BRIEF |
Pull out every line below that contains the word "dart".

(Records drawn from a dataset)
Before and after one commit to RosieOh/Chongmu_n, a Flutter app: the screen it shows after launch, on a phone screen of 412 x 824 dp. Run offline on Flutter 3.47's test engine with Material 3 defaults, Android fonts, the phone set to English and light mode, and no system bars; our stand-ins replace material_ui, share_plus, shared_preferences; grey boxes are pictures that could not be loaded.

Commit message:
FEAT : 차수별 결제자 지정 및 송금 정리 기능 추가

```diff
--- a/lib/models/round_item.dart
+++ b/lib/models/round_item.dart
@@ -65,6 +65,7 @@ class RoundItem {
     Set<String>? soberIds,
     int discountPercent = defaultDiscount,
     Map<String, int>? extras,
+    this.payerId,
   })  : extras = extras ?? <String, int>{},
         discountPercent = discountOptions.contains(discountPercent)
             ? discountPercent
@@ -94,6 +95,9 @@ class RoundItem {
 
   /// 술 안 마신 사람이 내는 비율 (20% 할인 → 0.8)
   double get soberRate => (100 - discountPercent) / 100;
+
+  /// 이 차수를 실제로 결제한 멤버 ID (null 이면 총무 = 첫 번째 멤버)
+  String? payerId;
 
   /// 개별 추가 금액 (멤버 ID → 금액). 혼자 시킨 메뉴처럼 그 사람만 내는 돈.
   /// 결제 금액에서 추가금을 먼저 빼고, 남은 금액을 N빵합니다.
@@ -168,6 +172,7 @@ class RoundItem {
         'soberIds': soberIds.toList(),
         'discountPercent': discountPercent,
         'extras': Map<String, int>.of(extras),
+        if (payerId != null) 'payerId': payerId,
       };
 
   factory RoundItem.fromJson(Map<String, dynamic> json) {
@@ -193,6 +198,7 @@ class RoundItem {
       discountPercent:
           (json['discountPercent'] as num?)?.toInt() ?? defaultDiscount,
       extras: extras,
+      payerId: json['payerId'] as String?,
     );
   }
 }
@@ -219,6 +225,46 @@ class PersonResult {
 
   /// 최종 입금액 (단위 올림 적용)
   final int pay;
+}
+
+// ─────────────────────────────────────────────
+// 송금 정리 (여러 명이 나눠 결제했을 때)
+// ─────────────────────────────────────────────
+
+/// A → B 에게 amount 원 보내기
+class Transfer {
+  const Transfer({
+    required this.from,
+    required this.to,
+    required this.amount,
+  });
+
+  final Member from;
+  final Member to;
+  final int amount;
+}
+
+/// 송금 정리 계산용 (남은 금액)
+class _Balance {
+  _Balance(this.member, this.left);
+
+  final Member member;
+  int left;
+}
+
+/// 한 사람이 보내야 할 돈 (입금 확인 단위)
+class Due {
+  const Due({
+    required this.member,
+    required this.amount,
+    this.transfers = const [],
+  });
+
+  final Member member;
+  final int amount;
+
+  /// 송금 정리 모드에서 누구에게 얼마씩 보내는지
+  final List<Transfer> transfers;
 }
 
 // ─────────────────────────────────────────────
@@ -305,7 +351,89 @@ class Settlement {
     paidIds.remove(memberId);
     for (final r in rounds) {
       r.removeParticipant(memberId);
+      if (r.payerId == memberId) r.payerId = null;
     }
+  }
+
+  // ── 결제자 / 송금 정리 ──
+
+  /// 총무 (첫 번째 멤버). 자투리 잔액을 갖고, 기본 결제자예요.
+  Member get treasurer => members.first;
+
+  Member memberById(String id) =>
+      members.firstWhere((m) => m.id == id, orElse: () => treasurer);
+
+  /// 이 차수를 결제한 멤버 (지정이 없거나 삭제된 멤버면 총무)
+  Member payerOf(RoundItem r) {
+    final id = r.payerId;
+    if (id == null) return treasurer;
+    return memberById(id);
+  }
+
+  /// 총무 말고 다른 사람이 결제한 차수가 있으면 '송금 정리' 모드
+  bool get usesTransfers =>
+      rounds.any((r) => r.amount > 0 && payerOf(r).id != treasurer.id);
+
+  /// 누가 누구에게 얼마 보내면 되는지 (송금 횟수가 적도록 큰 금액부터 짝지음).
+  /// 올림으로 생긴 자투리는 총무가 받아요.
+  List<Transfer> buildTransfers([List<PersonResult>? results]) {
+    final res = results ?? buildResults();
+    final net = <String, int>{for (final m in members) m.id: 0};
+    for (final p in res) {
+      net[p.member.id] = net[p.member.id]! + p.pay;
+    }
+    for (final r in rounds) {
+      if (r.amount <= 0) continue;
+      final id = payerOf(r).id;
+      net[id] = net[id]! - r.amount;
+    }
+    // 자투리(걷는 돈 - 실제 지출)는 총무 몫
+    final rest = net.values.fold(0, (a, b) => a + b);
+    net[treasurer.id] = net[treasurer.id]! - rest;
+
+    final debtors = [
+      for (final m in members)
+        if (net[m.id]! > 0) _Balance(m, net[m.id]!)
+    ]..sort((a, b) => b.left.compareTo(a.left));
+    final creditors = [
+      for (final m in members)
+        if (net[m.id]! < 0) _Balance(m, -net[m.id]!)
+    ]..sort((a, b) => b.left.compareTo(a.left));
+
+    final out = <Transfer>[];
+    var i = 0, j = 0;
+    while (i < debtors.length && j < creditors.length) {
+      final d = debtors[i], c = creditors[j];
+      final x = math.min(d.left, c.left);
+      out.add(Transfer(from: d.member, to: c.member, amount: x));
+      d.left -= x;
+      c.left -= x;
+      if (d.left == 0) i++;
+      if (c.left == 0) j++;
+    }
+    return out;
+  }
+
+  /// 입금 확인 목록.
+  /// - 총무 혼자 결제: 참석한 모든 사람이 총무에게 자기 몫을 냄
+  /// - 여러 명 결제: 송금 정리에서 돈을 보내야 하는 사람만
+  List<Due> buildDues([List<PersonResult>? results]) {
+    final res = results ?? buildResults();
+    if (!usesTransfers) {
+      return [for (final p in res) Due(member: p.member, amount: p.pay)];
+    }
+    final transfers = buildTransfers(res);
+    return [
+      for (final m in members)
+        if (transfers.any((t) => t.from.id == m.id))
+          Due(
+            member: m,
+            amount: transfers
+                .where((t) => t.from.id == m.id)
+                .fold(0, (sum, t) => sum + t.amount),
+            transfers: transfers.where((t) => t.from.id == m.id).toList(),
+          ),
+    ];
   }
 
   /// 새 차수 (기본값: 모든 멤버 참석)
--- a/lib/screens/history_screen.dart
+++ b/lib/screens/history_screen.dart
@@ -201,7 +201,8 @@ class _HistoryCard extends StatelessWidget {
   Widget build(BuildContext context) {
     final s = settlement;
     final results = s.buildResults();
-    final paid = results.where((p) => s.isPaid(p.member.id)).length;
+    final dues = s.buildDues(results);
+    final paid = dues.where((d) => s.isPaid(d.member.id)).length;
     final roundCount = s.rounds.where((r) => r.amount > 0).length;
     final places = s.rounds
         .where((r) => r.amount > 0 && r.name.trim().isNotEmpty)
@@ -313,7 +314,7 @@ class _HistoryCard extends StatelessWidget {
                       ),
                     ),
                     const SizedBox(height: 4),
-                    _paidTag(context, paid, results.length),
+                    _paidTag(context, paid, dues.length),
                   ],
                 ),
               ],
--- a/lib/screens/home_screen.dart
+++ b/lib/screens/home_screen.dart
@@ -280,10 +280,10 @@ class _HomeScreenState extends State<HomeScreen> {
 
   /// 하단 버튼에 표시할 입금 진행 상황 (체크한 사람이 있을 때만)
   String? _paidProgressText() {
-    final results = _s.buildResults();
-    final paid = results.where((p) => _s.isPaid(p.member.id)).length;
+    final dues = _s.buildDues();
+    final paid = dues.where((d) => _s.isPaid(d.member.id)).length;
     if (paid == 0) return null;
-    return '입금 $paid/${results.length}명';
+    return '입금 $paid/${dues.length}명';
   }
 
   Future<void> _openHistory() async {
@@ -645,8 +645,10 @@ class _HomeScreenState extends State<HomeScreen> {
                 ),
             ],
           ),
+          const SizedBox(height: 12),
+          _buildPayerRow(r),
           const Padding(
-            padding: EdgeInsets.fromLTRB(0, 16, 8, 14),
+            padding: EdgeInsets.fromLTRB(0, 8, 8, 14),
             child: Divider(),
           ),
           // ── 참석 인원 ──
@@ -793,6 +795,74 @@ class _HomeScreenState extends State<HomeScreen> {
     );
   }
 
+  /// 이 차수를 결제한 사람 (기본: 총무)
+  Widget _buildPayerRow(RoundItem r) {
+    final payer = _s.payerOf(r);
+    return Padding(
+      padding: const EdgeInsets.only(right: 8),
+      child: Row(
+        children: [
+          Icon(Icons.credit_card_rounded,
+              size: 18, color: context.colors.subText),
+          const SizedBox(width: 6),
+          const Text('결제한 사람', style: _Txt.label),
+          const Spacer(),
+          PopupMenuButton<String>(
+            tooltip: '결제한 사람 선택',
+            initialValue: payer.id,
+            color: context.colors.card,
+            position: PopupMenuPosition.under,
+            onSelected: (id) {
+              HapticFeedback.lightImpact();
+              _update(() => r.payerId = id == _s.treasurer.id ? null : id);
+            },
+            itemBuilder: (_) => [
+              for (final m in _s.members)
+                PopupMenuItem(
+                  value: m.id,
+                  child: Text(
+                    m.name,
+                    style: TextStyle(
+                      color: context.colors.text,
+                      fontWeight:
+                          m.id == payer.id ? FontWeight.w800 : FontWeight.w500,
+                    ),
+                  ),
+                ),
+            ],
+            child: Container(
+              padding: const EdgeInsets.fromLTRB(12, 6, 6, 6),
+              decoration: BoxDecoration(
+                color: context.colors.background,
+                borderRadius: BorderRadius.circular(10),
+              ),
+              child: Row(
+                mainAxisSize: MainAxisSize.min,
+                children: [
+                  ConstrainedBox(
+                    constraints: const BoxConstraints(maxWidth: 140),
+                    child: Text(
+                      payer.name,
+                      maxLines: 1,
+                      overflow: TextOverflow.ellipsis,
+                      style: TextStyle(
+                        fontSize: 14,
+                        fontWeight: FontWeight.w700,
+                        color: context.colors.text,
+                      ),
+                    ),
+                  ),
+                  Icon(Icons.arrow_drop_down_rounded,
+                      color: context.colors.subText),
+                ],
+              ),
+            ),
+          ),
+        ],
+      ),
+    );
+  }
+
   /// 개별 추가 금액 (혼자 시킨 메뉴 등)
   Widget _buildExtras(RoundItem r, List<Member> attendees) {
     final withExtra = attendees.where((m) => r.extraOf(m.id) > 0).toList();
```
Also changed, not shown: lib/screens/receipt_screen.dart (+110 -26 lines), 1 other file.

WRITTEN SOLUTION |
--- a/lib/models/round_item.dart
+++ b/lib/models/round_item.dart
--- a/lib/screens/history_screen.dart
+++ b/lib/screens/history_screen.dart
--- a/lib/screens/home_screen.dart
+++ b/lib/screens/home_screen.dart
Also changed, not shown: lib/screens/receipt_screen.dart (+110 -26 lines), 1 other file.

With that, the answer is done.